[Exercise requirements]
Report each line of the data that has "hideNavMenuMobile" somewhere in it.

[[ Task material open ]]

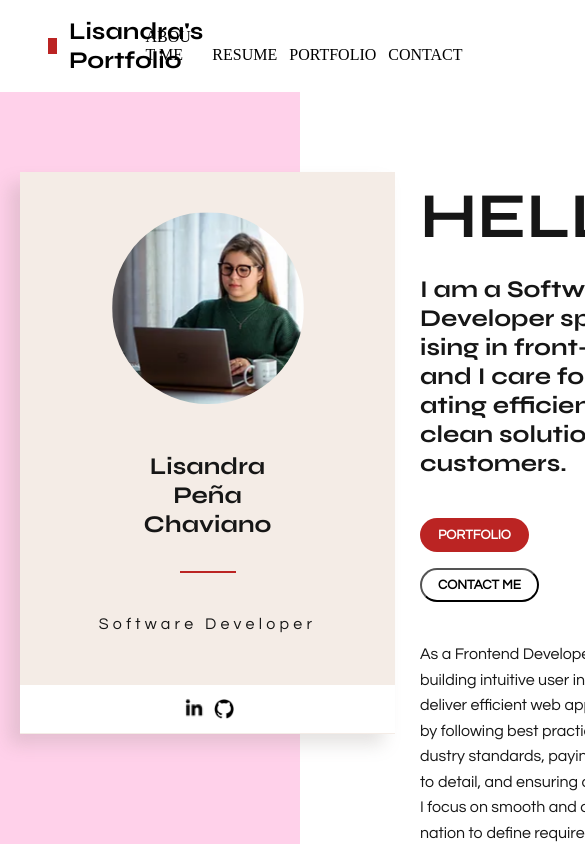
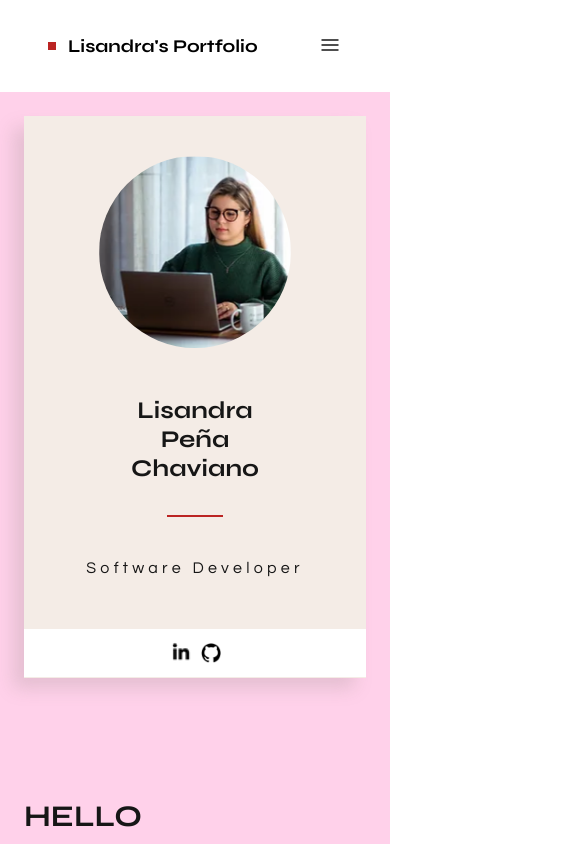
Before and after one commit to lisichaviano/portfolio-lisandra, a Next.js app: page / in a window 390 px wide. Shown: the top 844 px of the page, 585 px wide, since content can reach past the window. Built offline with nearby package versions, Linux system fonts and the light colour scheme.

Commit message:
Fix responsiveness

```diff
--- a/src/app/page.tsx
+++ b/src/app/page.tsx
@@ -3,13 +3,13 @@ import SocialMedia from "../components/SocialMedia";
 
 export default function HomePage() {
   return (
-    <div className="bg-white max-w-full min-h-screen flex overflow-y-auto overscroll-y-contain">
+    <div className="bg-white min-h-screen flex max-md:flex-col gap-8">
       <div className="flex">
-        <div className="relative min-w-[300px] md:min-w-[400px] lg:min-w-[571px]">
-          <div className="relative left-[0px] bg-thistle w-full h-screen" />
+        <div className="relative max-md:absolute top-0 left-0 max-md:w-full md:min-w-[400px] lg:min-w-[571px] -mr-[300px]">
+          <div className="relative left-0 bg-thistle w-full min-h-screen" />
         </div>
-        <div className="absolute left-[0px] flex justify-center">
-          <div className="relative top-[80px] left-[20px] md:left-[161.5px] lg:left-[261.5px] bg-linen min-w-[375px] shadow-[-11.3px_11.3px_17px_rgba(138,_131,_124,_0.23)] h-[562px] overflow-hidden shrink-0">
+        <div className="flex justify-center max-md:bg-thistle max-md:p-6 max-md:w-full">
+          <div className="md:relative z-10 top-[80px] w-full bg-linen md:w-[375px] shadow-[-11.3px_11.3px_17px_rgba(138,_131,_124,_0.23)] h-[562px] overflow-hidden shrink-0">
             <div className="flex flex-col my-10 items-center">
               <div className="h-48 w-48 rounded-full bg-transparent">
                 <img
@@ -36,17 +36,18 @@ export default function HomePage() {
           </div>
         </div>
       </div>
-      <div className="absolute top-[150px] left-[420px] md:left-[570px] lg:left-[670px] flex flex-grow z-10 flex-col py-7 sm:w-70 lg:w-96 pr-6">
       <div className="flex">
-          <span className="font-syne text-6xl">HELLO</span>
+        <div className="relative max-md:top-[40px] top-[80px] flex flex-grow z-10 flex-col py-7 sm:w-70 lg:w-96 pr-6 max-md:p-6">
+          <div className="flex">
+            <span className="font-syne max-md:text-3xl text-6xl">HELLO</span>
           </div>
           <div className="flex flex-wrap mt-5">
-          <span className="font-syne text-2xl">
-            I am a Software Developer specialising in front-end, and I care for
-            creating efficient and clean solutions for customers.
+            <span className="font-syne max-md:text-xl text-2xl">
+              I am a Software Developer specialising in front-end, and I care
+              for creating efficient and clean solutions for customers.
             </span>
           </div>
-        <div className="flex flex-wrap mt-10 gap-x-12 gap-y-4">
+          <div className="flex max-md:justify-center flex-wrap mt-10 gap-x-12 gap-y-4">
             <button className="font-questrial hover:bg-white hover:text-firebrick hover:border-firebrick font-bold text-white bg-firebrick border-2 border-transparent hover:cursor-pointer rounded-full py-2 px-4">
               PORTFOLIO
             </button>
@@ -55,8 +56,8 @@ export default function HomePage() {
             </button>
           </div>
 
-        <div className="flex flex-wrap mt-10">
-          <p className="font-questrial text-mid mt-0 leading-[25.5px]">
+          <div className="flex flex-wrap my-10">
+            <p className="font-questrial text-md mt-0 leading-[25.5px]">
               As a Frontend Developer I care for building intuitive user
               interfaces. I deliver efficient web applications by following best
               practices and industry standards, paying attention to detail, and
@@ -66,5 +67,6 @@ export default function HomePage() {
           </div>
         </div>
       </div>
+    </div>
   );
 }
--- a/src/app/resume/page.tsx
+++ b/src/app/resume/page.tsx
@@ -129,19 +129,21 @@ export default function ResumePage() {
   };
 
   return (
-    <div className="flex flex-col responsive-width justify-center items-center bg-thistle">
-      <div className="flex gap-3 items-center">
-        <div className="bg-firebrick w-5 h-5 overflow-hidden" />
-        <h1 className="font-syne text-4xl">RESUME</h1>
+    <div className="flex flex-col responsive-width justify-center bg-thistle">
+      <div className="flex flex-wrap">
+        <div className="flex gap-2 md:gap-3 items-center">
+          <div className="bg-firebrick w-3 h-3 md:w-5 md:h-5 overflow-hidden" />
+          <p className="font-syne text-xl md:text-4xl">RESUME</p>
         </div>
-      <div className="flex justify-between w-full items-center mb-8">
-        <p className="text-3xl font-syne">Experience</p>
+        <div className="flex justify-between flex-wrap w-full items-center max-md:mt-8 mb-2 md:mb-8">
+          <p className="text-xl md:text-3xl font-syne">Experience</p>
           <button
             onClick={onButtonClick}
-          className="text-base font-questrial hover:bg-white hover:text-firebrick hover:border-firebrick font-bold text-white bg-firebrick border-2 border-transparent hover:cursor-pointer rounded-full py-2 px-4"
+            className="text-xs whitespace-nowrap md:text-base font-questrial hover:bg-white hover:text-firebrick hover:border-firebrick font-bold text-white bg-firebrick border-2 border-transparent hover:cursor-pointer rounded-full py-2 px-4"
           >
             DOWNLOAD CV
           </button>
+        </div>
       </div>
       <div className="flex flex-col gap-12">
         {resume.map((job) => (
@@ -154,7 +156,7 @@ export default function ResumePage() {
           />
         ))}
       </div>
-      <h2 className="text-4xl font-syne mt-28">EDUCATION</h2>
+      <h2 className="text-xl md:text-4xl font-syne mt-28">EDUCATION</h2>
       <Card
         date="Sep 2016 - Mar 2021"
         role="Software Engineer"
--- /dev/null
+++ b/src/components/BurgerMenu/Drawer.tsx
@@ -0,0 +1,46 @@
+"use client";
+
+import React, { useEffect } from "react";
+import { headerLinks } from "../Header";
+import { usePathname } from "next/navigation";
+import Link from "../Link";
+
+interface DrawerProps {
+  additionalClassName?: string;
+  hideNavMenuMobile?: () => void;
+}
+
+const Drawer: React.FC<DrawerProps> = ({
+  additionalClassName,
+  hideNavMenuMobile,
+}) => {
+  const pathname = usePathname();
+
+  useEffect(() => {
+    hideNavMenuMobile?.();
+  }, [pathname]);
+
+  return (
+    <div className="drawer-side top-navbar !h-content z-50">
+      <div className="drawer-overlay" onClick={hideNavMenuMobile}></div>
+
+      <ul
+        className={`menu min-h-full text-base-content w-full bg-linen m-0 ${additionalClassName}`}
+      >
+        {/* <div className="border-b border-neutral-300" /> */}
+        <li className=" flex flex-col items-center mt-8">
+          {headerLinks.map(({ href, name }) => (
+            <Link
+              additionalClassNAme="text-lg focus:!bg-transparent"
+              href={href}
+            >
+              {name}
+            </Link>
+          ))}
+        </li>
+      </ul>
+    </div>
+  );
+};
+
+export default Drawer;
--- /dev/null
+++ b/src/components/BurgerMenu/index.tsx
@@ -0,0 +1,57 @@
+"use client";
+
+import React, { useCallback, useState } from "react";
+import HamburgerMenuIcon from "../icons/HamburgerMenuIcon";
+import CloseIcon from "../icons/CloseIcon";
+
+import Drawer from "./Drawer";
+
+export type LogoData = {
+  title?: string;
+  logoUrl?: string;
+};
+
+interface BurgerMenuProps {
+  logoData?: LogoData;
+}
+
+const BurgerMenu: React.FC<BurgerMenuProps> = ({ logoData }) => {
+  const [showMenu, setShowMenu] = useState(false);
+  const hideNavMenu = useCallback(() => setShowMenu(false), []);
+  const toggleNavMenu = useCallback(() => setShowMenu((prev) => !prev), []);
+
+  return (
+    <div className="flex md:hidden w-auto drawer z-[999]">
+      <input
+        id="my-drawer"
+        type="checkbox"
+        checked={showMenu}
+        className="drawer-toggle"
+      />
+      <div className="drawer-content flex items-center">
+        <button
+          className="relative btn btn-ghost mr-12 btn-sm border-none drawer-button"
+          onClick={toggleNavMenu}
+        >
+          <span
+            className={`absolute transition-opacity ${
+              showMenu ? "opacity-0" : ""
+            }`}
+          >
+            <HamburgerMenuIcon />
+          </span>
+          <span
+            className={`absolute transition-opacity ${
+              !showMenu ? "opacity-0" : ""
+            }`}
+          >
+            <CloseIcon />
+          </span>
+        </button>
+      </div>
+      <Drawer hideNavMenuMobile={hideNavMenu} />
+    </div>
+  );
+};
+
+export default BurgerMenu;
--- a/src/components/Card/index.tsx
+++ b/src/components/Card/index.tsx
@@ -8,15 +8,17 @@ interface CardProps {
 
 const Card = ({ date, company, role, place, description }: CardProps) => {
   return (
-    <div className="flex lg:flex-row gap-4 bg-white shadow-2xl font-questrial px-10 py-20">
-      <div className="flex flex-col gap-2 w-2/3">
-        <span className="text-2xl font-bold">{date}</span>
-        <span className="text-xl">{role}</span>
-        <span className="text-sm">{company}</span>
-        <span className="text-base mt-2">{place}</span>
+    <div className="flex flex-col md:flex-row gap-4 bg-white shadow-2xl font-questrial px-10 py-20">
+      <div className="flex flex-col gap-2 md:w-2/3">
+        <span className="text-lg md:text-2xl font-bold">{date}</span>
+        <span className="text-md md:text-xl">{role}</span>
+        <span className="text-xs md:text-sm">{company}</span>
+        <span className=" text-sm md:text-base md:mt-2">{place}</span>
       </div>
-      <div className="flex flex-col gap-2 w-3/4">
-        <span className="text-lg leading-[26px]">{description}</span>
+      <div className="flex flex-col gap-2 md:w-3/4">
+        <span className="text-sm md:text-lg leading-5 md:leading-[26px]">
+          {description}
+        </span>
       </div>
     </div>
   );
--- a/src/components/Footer/index.tsx
+++ b/src/components/Footer/index.tsx
@@ -3,18 +3,18 @@ import SocialMedia from "../SocialMedia";
 
 const Footer = () => {
   return (
-    <footer className="h-40 flex px-6 lg:px-[148px] justify-between items-center mt-auto">
-      <div className="flex flex-col items-center gap-2">
+    <footer className=" bg-white h-40 flex max-md:flex-col p-6 lg:px-[148px] justify-between md:items-center mt-auto">
+      <div className="flex md:flex-col items-center gap-2">
         <span>Telephone number</span>
         <span>+31 684 101 962</span>
       </div>
-      <div className="flex flex-col items-center gap-2">
+      <div className="flex md:flex-col items-center gap-2">
         <span>Email</span>
         <Link href="mailto:lisichaviano98@gmail.com">
           <span>lisichaviano98@gmail.com</span>
         </Link>
       </div>
-      <div className="flex flex-col items-center gap-2">
+      <div className="flex md:flex-col items-center gap-2">
         <span>Follow me</span>
         <SocialMedia />
       </div>
--- a/src/components/Header/index.tsx
+++ b/src/components/Header/index.tsx
@@ -1,27 +1,35 @@
+import BurgerMenu from "../BurgerMenu";
 import Link from "../Link";
+
+export const headerLinks = [
+  { href: "/", name: "ABOUT ME" },
+  { href: "/resume", name: "RESUME" },
+  { href: "/", name: "PORTFOLIO" },
+  { href: "/contact", name: "CONTACT" },
+];
 
 export const Header = () => {
   return (
-    <header className="w-full h-[92px] z-20">
+    <header className="w-full h-[92px] z-20 bg-white">
       <div className="flex items-center justify-between">
-        <div className="h-[92px] flex items-center pl-12 w-1/4">
+        <div className="h-[92px] flex whitespace-nowrap items-center pl-12 w-1/4">
           <Link
-            additionalClassNAme="text-2xl font-syne hover:text-black active:text-black"
+            additionalClassNAme="text-lg md:text-2xl font-syne hover:text-black active:text-black"
             href={"/"}
           >
             <div className="flex items-center gap-3">
-              <div className="bg-firebrick w-4 h-4 overflow-hidden" />
+              <div className="bg-firebrick w-2 h-2 md:w-4 md:h-4 overflow-hidden" />
               Lisandra's Portfolio
             </div>
           </Link>
         </div>
 
-        <div className="flex items-end gap-3 pr-12">
-          <Link href={"/"}>ABOUT ME</Link>
-          <Link href={"/resume"}>RESUME</Link>
-          <Link href={"/"}>PORTFOLIO</Link>
-          <Link href={"/"}>CONTACT</Link>
+        <div className="md:flex items-end gap-3 pr-12 hidden">
+          {headerLinks.map(({ href, name }) => (
+            <Link href={href}>{name}</Link>
+          ))}
         </div>
+        <BurgerMenu />
       </div>
     </header>
   );
--- a/src/components/Link/index.tsx
+++ b/src/components/Link/index.tsx
@@ -18,7 +18,7 @@ const LinkElement = ({
       <Link
         href={href}
         {...props}
-        className={`no-underline text-black hover:text-firebrick  active:text-firebrick ${additionalClassNAme}`}
+        className={`no-underline text-black hover:text-firebrick active:text-firebrick ${additionalClassNAme}`}
       >
         {children}
       </Link>
--- a/src/components/SkillsCard/index.tsx
+++ b/src/components/SkillsCard/index.tsx
@@ -7,23 +7,23 @@ const SkillsCard = ({ skills, languages }: SkillsCardProps) => {
   return (
     <div className="flex flex-col gap-4 bg-white shadow-2xl font-questrial px-10 py-10">
       <div className="flex flex-col gap-2">
-        <p className="text-2xl font-syne">Proffessional skills</p>
+        <p className="text-xl md:text-2xl font-syne">Proffessional skills</p>
 
         <div className="flex flex-wrap gap-y-10">
           {skills.map((skill) => (
-            <div className="flex gap-2 w-1/2 flex-wrap">
-              <div className="bg-firebrick w-4 h-4 overflow-hidden" />
-              <span>{skill}</span>
+            <div className="flex gap-2 w-1/2 items-center">
+              <div className="bg-firebrick w-2 h-2 md:w-4 md:h-4 overflow-hidden" />
+              <span className="text-md">{skill}</span>
             </div>
           ))}
         </div>
       </div>
       <div className="flex flex-col gap-2">
-        <p className="text-2xl font-syne">Languages</p>
+        <p className="text-xl md:text-2xl font-syne">Languages</p>
         <div className="flex">
           {languages.map((language) => (
-            <div className="flex gap-2 w-1/2">
-              <div className="bg-firebrick w-4 h-4 overflow-hidden" />
+            <div className="flex gap-2 w-1/2 items-center">
+              <div className="bg-firebrick w-2 h-2 md:w-4 md:h-4 overflow-hidden" />
               <span>{language}</span>
             </div>
           ))}
```
Lines whose indentation alone changed are shown as unchanged.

[[ Task material closed ]]

[Task output]
+  hideNavMenuMobile?: () => void;
+  hideNavMenuMobile,
+    hideNavMenuMobile?.();
+      <div className="drawer-overlay" onClick={hideNavMenuMobile}></div>
+      <Drawer hideNavMenuMobile={hideNavMenu} />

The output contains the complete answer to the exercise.